Stick a fork in it, it's done. The big bull market for construction recruitment, which began to waver in mid-2001, fell apart in the economic uncertainties after Sept. 11. In past years, experienced contracting professionals could virtually name their price. Now, they are finding that contractors have pulled in their horns and are becoming increasingly selective in hiring.

Most people in the personnel field see 9/11 as the turning point, but not the cause, of the pull-back in hiring. "We started to see a slight fall-off in recruitment in October 2000," says Linda Payson, search consultant for Daley & Associates, a Providence, R.I.-based recruitment and search firm. "We saw some peaks and valleys in 2001 until 9/11, when owners really put the brakes on projects," she says.

It was not just that contractors stopped looking; so did candidates. "We did a snapshot of contractor turnover in August 2001 and turnover rates were in the 15% range at that time, which is about average," says Jeffrey M. Robinson, president of PAS Inc., a Saline, Mich.-based management and compensation consulting firm. "But after 9/11, people just stopped looking." Only now are things beginning to kick into gear.

Market uncertainty has led to a significant pullback by contractors in planned salary increases. Contractors planned to raise staff salaries by an average 3.87% in 2002, according to a survey conducted by PAS. "But we found that planned raises fell to an average of 3.4% in the wake of 9/11," says Robinson. The situation is slowly starting to change for the better. "Now, the average raise is in the 4.0% range, and we expect it to go up to about 4.5% by the end of the year," he adds.

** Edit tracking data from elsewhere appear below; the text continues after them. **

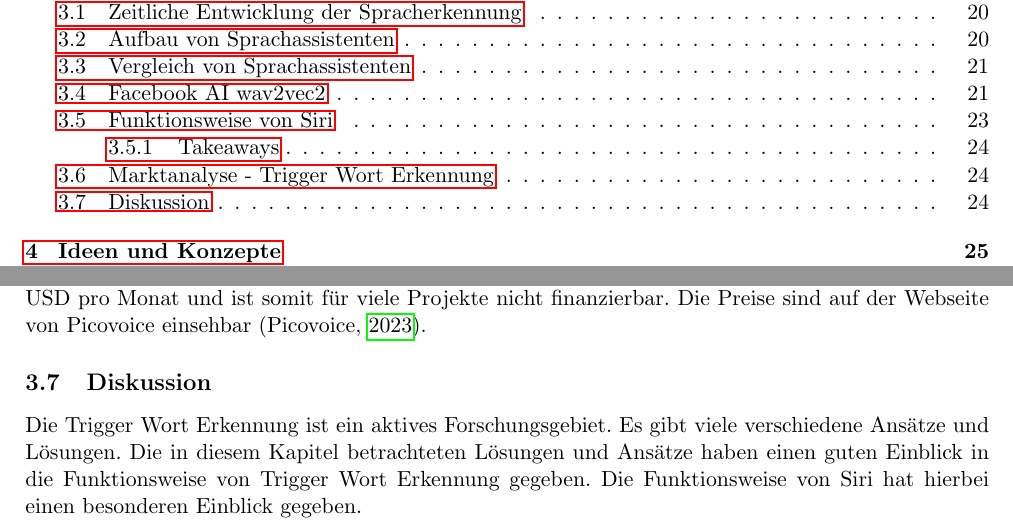
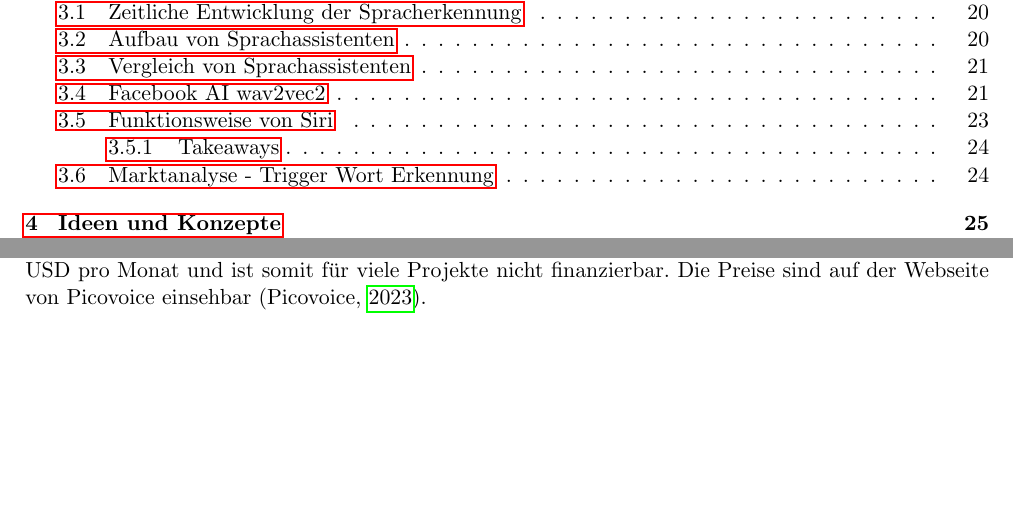
Before and after one commit to RubenNunez/ba-thesis-voicetrigger-in-mobileapps, a LaTeX document (main.tex): two parts of pages 4 and 24 of 47, joined at a grey line, cut so that both start at the same text, the shorter picture padded with empty space. Compiled offline with pdfLaTeX.

```diff
--- a/main.tex
+++ b/main.tex
@@ -1240,13 +1240,6 @@
 (\cite{picovoice2023porcupine}).
 
 
-
-\subsection{Diskussion}
-Die Trigger Wort Erkennung ist ein aktives Forschungsgebiet. Es gibt viele verschiedene Ansätze und
-Lösungen. Die in diesem Kapitel betrachteten Lösungen und Ansätze haben einen guten Einblick in die
-Funktionsweise von Trigger Wort Erkennung gegeben. Die Funktionsweise von Siri hat hierbei einen
-besonderen Einblick gegeben.
-
 \newpage \section{Ideen und Konzepte}
 Dieses Kapitel beschreibt die Ideen und Konzepte, die für die Umsetzung der Arbeit verwendet
 werden. Es wird auch auf die verwendeten Technologien eingegangen. Die Grob Idee ist es im
```
Also changed, not shown: main.tex (2 more changed lines).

That doesn't mean that the purse strings are loosening. "Increases continue to be modest," says Thomas J. Helbling, president of Helbling & Associates, a Wexford, Pa.-based executive search firm. "Firms want to reward people critical to their future, but they also know that people talk and can't afford to alienate staff with selective raises." But job security may count for more than money in uncertain times. He says some firms are fighting staff worries by disclosing more to reassure employees.

Contractors are looking for compensation plans that don't seriously hurt the bottom line. "We are finding more interest in incentives as a way to offset base pay," says Robinson. This means more use of profit sharing, but contractors also are using nonmonetary recognition incentives. "This means vacation trips or even awards," he says.

Benefits also are becoming an issue. "We are seeing many contractors passing along increases in insurance premiums, and that can cause problems with employees," says Robinson. But some contractors are being more creative. "We are seeing more true cafeteria plans" where employees design their own benefit programs from a menu of options, says Mike Ketner, president of Michael L. Ketner & Associates, a Pittsburgh-based executive search firm.

The managers with design-build experience are finding opportunities even in the soft job market. "We are finding demand for operational managers with deign-build experience," says Jim Vockley, executive vice president of Kimmel & Associates, an Asheville, N.C.-based executive search firm. "But contractors want people with experience managing from womb to tomb, from the conceptual stage through actual construction," Ketner says.

Contractors are being very careful who they hire. "They want people to fill an immediate need and who can have an immediate impact," Helbling says. "So they are checking not just for experience but to make sure the applicant fits into the firm's corporate culture."